Four varieties of lettuce has been planted in the salad bed – Cimaron (above), Merlot (below), Brune d’Hiver, and Iceberg. Lettuce needs some heat to get started. That’s why everything was planted in place by mid September. The very fine seeds need well drained soil (seems like everything does) in a sunny location. It’s impossible to evenly space the seeds by hand so expect to do some thinning. Make sure to keep the soil moist but not soaking wet. The seeds seem to sprout in about a week.
When the lettuce is thinned, I plan to try to transplant the thinned plants to some bare spots in the salad bed. Either slugs or pill bugs have mowed down most of the iceberg. I have more seed but not enough warm days to replant. Perhaps in early spring more Iceberg can be sown.
From left to right (east to west) here’s what’s growing:
- Iceberg Lettuce and White Lisbon Bunching Onions
- Brue d’Hiver Lettuce and White Lisbon Bunching Onions
- Jaune Pailles Des Vertus Onions
- He-Shi-Ko Bunching Onions and Juane D’Or Ovale Radishes
- Craupaudine Beets
- Cimaron Lettuce
- Watermelon Radishes
- Merlot Lettuce
In bed #1 where the Iceberg has been hit by a Titanic pest event, bunching onions have been planted to help repel those boogers. See the stakes laid out to keep garden kitties off?
The bed is framed with Lettuce Leaf Basil, strawberries, and Stevia. The Stevia isn’t doing a thing; so I believe I’ll thin the strawberries into the vacant spots.

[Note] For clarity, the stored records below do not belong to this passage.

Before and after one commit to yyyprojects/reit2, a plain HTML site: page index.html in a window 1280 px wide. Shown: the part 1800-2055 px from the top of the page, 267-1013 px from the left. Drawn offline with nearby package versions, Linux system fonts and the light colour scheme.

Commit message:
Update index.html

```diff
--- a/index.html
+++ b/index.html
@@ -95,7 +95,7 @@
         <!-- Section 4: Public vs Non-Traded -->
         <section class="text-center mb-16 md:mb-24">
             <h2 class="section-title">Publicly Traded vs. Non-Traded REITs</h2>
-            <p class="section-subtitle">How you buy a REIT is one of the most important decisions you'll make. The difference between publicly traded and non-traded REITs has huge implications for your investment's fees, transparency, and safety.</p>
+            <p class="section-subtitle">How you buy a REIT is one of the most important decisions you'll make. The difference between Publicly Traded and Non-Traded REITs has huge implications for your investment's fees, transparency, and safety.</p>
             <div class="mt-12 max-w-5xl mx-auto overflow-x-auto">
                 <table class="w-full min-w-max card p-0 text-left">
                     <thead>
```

I’ve never harvested lettuce by just removing the leaves that I need and keeping the plant in the ground to continue to grow. My harvesting style was more Salinas in nature where the entire head gave its life all at once. I’ll try the leaf-at-a-time method to try to lengthen the growing season.
Any favorite salad dressing recipes?